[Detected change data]
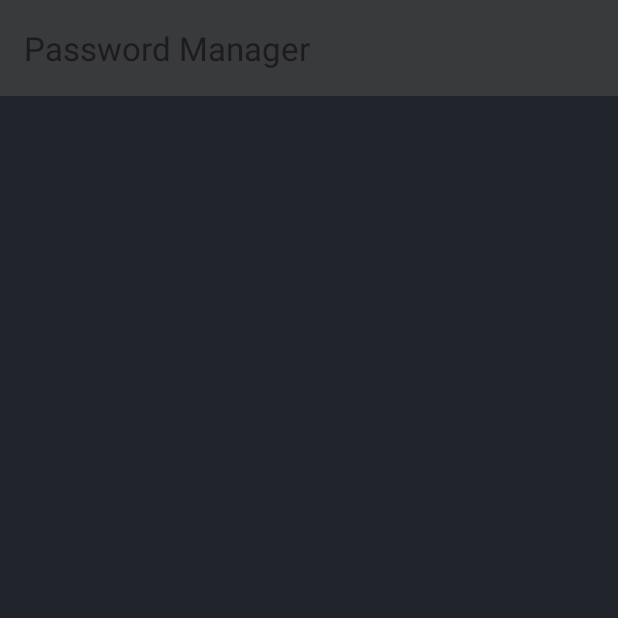
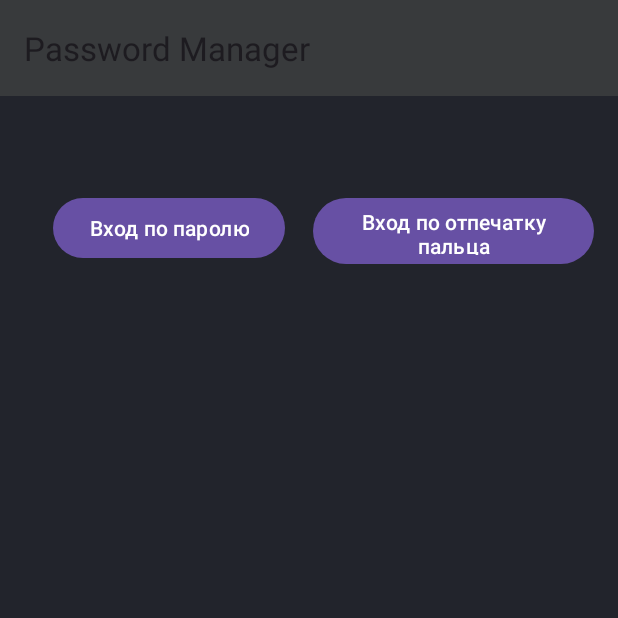
Before and after one commit to TheGraduate/Password-Manager, an Android app: the screen it shows after launch (MainActivity), on a phone screen of 412 x 824 dp, the top half of it. Run offline under Robolectric (Android 15) with nearby library versions, the phone set to English and light mode, and no system bars; our stand-ins replace navigation-ui.

Commit message:
7 com status: work add authentication, fix some bugs

```diff
--- a/app/src/main/java/com/example/passwordmanager/activityAndFragments/FingerprintFragment.kt
+++ /dev/null
@@ -1,97 +0,0 @@
-package com.example.passwordmanager.activityAndFragments
-
-import android.Manifest
-import android.content.pm.PackageManager
-import android.os.Bundle
-import android.view.LayoutInflater
-import android.view.View
-import android.view.ViewGroup
-import android.widget.Button
-import androidx.biometric.BiometricPrompt
-import androidx.core.app.ActivityCompat
-import androidx.core.content.ContextCompat
-import androidx.fragment.app.Fragment
-import androidx.navigation.fragment.findNavController
-import com.example.passwordmanager.R
-
-class FingerprintFragment : Fragment() {
-
-    private lateinit var biometricPrompt: BiometricPrompt
-    private lateinit var promptInfo: BiometricPrompt.PromptInfo
-
-    override fun onCreateView(inflater: LayoutInflater, container: ViewGroup?, savedInstanceState: Bundle?): View? {
-        return inflater.inflate(R.layout.fingerprint_fragment, container, false)
-    }
-
-    override fun onViewCreated(view: View, savedInstanceState: Bundle?) {
-        super.onViewCreated(view, savedInstanceState)
-
-        // Проверяем разрешение на использование биометрии
-        //if (checkBiometricPermission()) {
-            // Если есть разрешение, создаем BiometricPrompt
-            createBiometricPrompt()
-            showBiometricPrompt()
-        //} else {
-            // Если нет разрешения, запрашиваем его
-            //requestBiometricPermission()
-       // }
-
-        // Настройка кнопки для запуска аутентификации по отпечатку пальца
-
-
-    }
-
-    private fun checkBiometricPermission(): Boolean {
-        return ContextCompat.checkSelfPermission(
-            requireContext(),
-            Manifest.permission.USE_BIOMETRIC
-        ) == PackageManager.PERMISSION_GRANTED
-    }
-
-    private fun requestBiometricPermission() {
-        ActivityCompat.requestPermissions(
-            requireActivity(),
-            arrayOf(Manifest.permission.USE_BIOMETRIC),
-            REQUEST_BIOMETRIC_PERMISSION
-        )
-    }
-
-    private fun createBiometricPrompt() {
-        val executor = ContextCompat.getMainExecutor(requireContext())
-        biometricPrompt = BiometricPrompt(
-            requireActivity(),
-            executor,
-            object : BiometricPrompt.AuthenticationCallback() {
-                override fun onAuthenticationError(errorCode: Int, errString: CharSequence) {
-                    super.onAuthenticationError(errorCode, errString)
-                    // Обработка ошибки аутентификации
-                }
-
-                override fun onAuthenticationSucceeded(result: BiometricPrompt.AuthenticationResult) {
-                    super.onAuthenticationSucceeded(result)
-                    val action = FingerprintFragmentDirections.actionFingerprintFragmentToWebsiteListFragment ()
-                    findNavController().navigate(action)
-                    // Аутентификация успешна, выполняем нужные действия
-                }
-
-                override fun onAuthenticationFailed() {
-                    super.onAuthenticationFailed()
-                    // Аутентификация не удалась
-                }
-            })
-
-        promptInfo = BiometricPrompt.PromptInfo.Builder()
-            .setTitle("Вход в приложение")
-            .setSubtitle("Используйте отпечаток пальца для входа")
-            .setNegativeButtonText("Отмена")
-            .build()
-    }
-
-    private fun showBiometricPrompt() {
-        biometricPrompt.authenticate(promptInfo)
-    }
-
-    companion object {
-        private const val REQUEST_BIOMETRIC_PERMISSION = 100
-    }
-}
--- a/app/src/main/java/com/example/passwordmanager/repository/WebsiteRepositorySharedPrefsImpl.kt
+++ b/app/src/main/java/com/example/passwordmanager/repository/WebsiteRepositorySharedPrefsImpl.kt
@@ -18,7 +18,7 @@ class WebsiteRepositorySharedPrefsImpl(
     private val prefs = context.getSharedPreferences("rep", Context.MODE_PRIVATE)
     private val type = TypeToken.getParameterized(List::class.java, Website::class.java).type
     private val key = "websites"
-    private var nextId = 0L
+    private var nextId = 1L
     private var websites = emptyList<Website>()
     private val data = MutableLiveData(websites)
 
--- /dev/null
+++ b/app/src/main/res/layout/authentication_fragment.xml
@@ -0,0 +1,38 @@
+<?xml version="1.0" encoding="utf-8"?>
+<androidx.constraintlayout.widget.ConstraintLayout xmlns:android="http://schemas.android.com/apk/res/android"
+    xmlns:app="http://schemas.android.com/apk/res-auto"
+    xmlns:tools="http://schemas.android.com/tools"
+    android:layout_width="match_parent"
+    android:layout_height="match_parent"
+    android:orientation="vertical"
+    android:background="@color/background"
+    android:gravity="center">
+
+   <Button
+       android:id="@+id/enterByFingerprintButton"
+       android:layout_width="187dp"
+       android:layout_height="52dp"
+       android:layout_marginTop="64dp"
+       android:layout_marginEnd="16dp"
+       android:text="Вход по отпечатку пальца"
+       app:layout_constraintEnd_toEndOf="parent"
+       app:layout_constraintTop_toTopOf="parent" />
+
+   <Button
+       android:id="@+id/enterByPasswordButton"
+       android:layout_width="wrap_content"
+       android:layout_height="wrap_content"
+       android:layout_marginStart="16dp"
+       android:layout_marginTop="64dp"
+       android:text="Вход по паролю"
+       app:layout_constraintEnd_toStartOf="@+id/enterByFingerprintButton"
+       app:layout_constraintStart_toStartOf="parent"
+       app:layout_constraintTop_toTopOf="parent" />
+
+   <!-- <EditText
+        android:id="@+id/enterByPasswordButton"
+        android:layout_width="wrap_content"
+        android:layout_height="wrap_content"
+        android:text="Вход по паролю" />-->
+
+</androidx.constraintlayout.widget.ConstraintLayout>
--- a/app/src/main/res/layout/fingerprint_fragment.xml
+++ /dev/null
@@ -1,15 +0,0 @@
-<?xml version="1.0" encoding="utf-8"?>
-<LinearLayout xmlns:android="http://schemas.android.com/apk/res/android"
-    android:layout_width="match_parent"
-    android:layout_height="match_parent"
-    android:orientation="vertical"
-    android:background="@color/background"
-    android:gravity="center">
-
-   <!-- <Button
-        android:id="@+id/fingerprintButton"
-        android:layout_width="wrap_content"
-        android:layout_height="wrap_content"
-        android:text="Вход по отпечатку пальца" />-->
-
-</LinearLayout>
--- a/app/src/main/res/navigation/nav_graph.xml
+++ b/app/src/main/res/navigation/nav_graph.xml
@@ -3,7 +3,7 @@
     xmlns:app="http://schemas.android.com/apk/res-auto"
     xmlns:tools="http://schemas.android.com/tools"
     android:id="@+id/nav_graph"
-    app:startDestination="@id/fingerprintFragment">
+    app:startDestination="@id/authenticationFragment">
     <activity
         android:id="@+id/mainActivity"
         android:name="com.example.passwordmanager.activityAndFragments.MainActivity"
@@ -64,12 +64,12 @@
             app:argType="com.example.passwordmanager.dto.Website" />
     </fragment>
     <fragment
-        android:id="@+id/fingerprintFragment"
-        android:name="com.example.passwordmanager.activityAndFragments.FingerprintFragment"
-        android:label="FingerprintFragment"
-        tools:layout="@layout/fingerprint_fragment">
+        android:id="@+id/authenticationFragment"
+        android:name="com.example.passwordmanager.activityAndFragments.AuthenticationFragment"
+        android:label="AuthenticationFragment"
+        tools:layout="@layout/authentication_fragment">
         <action
-            android:id="@+id/action_fingerprintFragment_to_websiteListFragment"
+            android:id="@+id/action_authenticationFragment_to_websiteListFragment"
             app:destination="@id/websiteListFragment" />
     </fragment>
 </navigation>
```
Also changed, not shown: app/src/main/java/com/example/passwordmanager/activityAndFragments/AuthenticationFragment.kt (added, +164 -0 lines), app/src/main/res/layout/enter_by_pass_dialog_layout.xml (added, +31 -0 lines).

_What to work on_
Copy out each line of the records above that includes "http".

_Solution below_
+<androidx.constraintlayout.widget.ConstraintLayout xmlns:android="http://schemas.android.com/apk/res/android"
+    xmlns:app="http://schemas.android.com/apk/res-auto"
+    xmlns:tools="http://schemas.android.com/tools"
-<LinearLayout xmlns:android="http://schemas.android.com/apk/res/android"
     xmlns:app="http://schemas.android.com/apk/res-auto"
     xmlns:tools="http://schemas.android.com/tools"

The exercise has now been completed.